- [Task objective]
Please copy each line below that contains the word "ASUS".

[Start of Attachment]

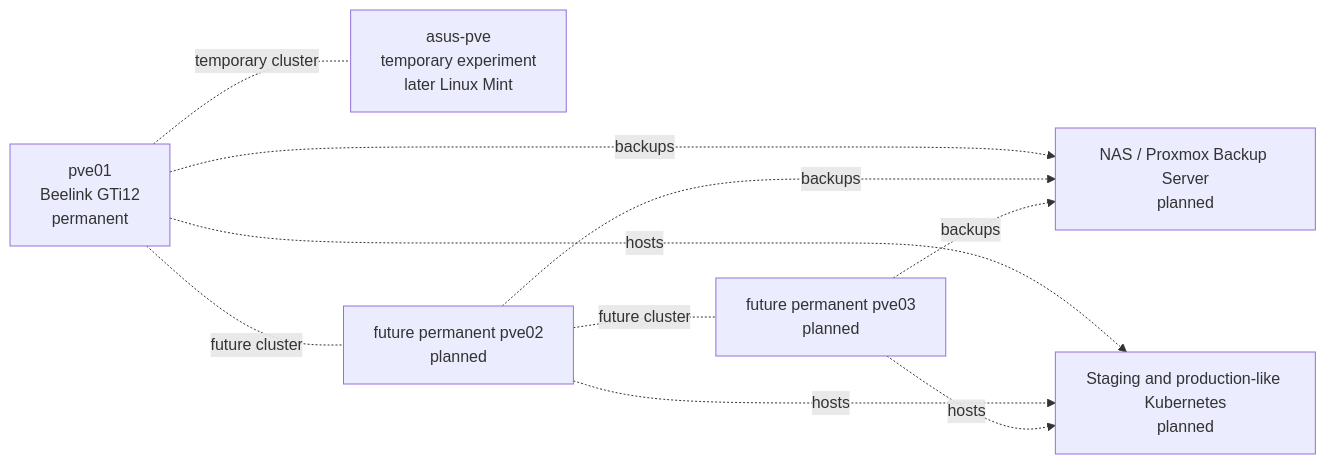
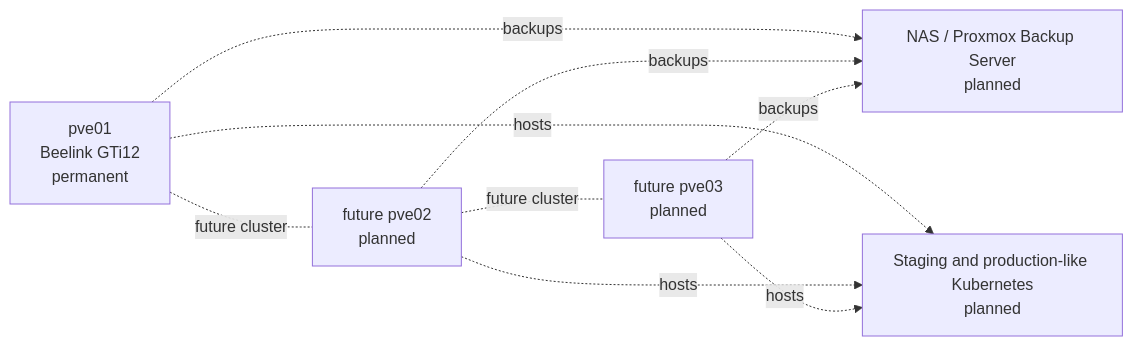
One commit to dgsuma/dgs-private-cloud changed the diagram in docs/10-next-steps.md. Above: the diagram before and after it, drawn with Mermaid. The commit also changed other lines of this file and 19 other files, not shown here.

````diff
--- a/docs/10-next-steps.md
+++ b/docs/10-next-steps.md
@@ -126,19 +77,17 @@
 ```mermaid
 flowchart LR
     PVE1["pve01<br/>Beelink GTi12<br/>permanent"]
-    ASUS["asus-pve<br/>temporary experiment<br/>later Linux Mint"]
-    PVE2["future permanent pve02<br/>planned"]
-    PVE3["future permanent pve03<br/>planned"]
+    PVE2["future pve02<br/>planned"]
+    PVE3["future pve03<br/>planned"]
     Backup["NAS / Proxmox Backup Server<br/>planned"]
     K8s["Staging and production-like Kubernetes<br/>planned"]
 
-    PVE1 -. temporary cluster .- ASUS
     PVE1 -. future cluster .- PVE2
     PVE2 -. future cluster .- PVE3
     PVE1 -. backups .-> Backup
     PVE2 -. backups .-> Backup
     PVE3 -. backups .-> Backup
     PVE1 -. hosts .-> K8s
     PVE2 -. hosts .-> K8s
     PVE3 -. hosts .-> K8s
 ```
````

[End of Attachment]

- [Output for this task]
-    ASUS["asus-pve<br/>temporary experiment<br/>later Linux Mint"]
-    PVE1 -. temporary cluster .- ASUS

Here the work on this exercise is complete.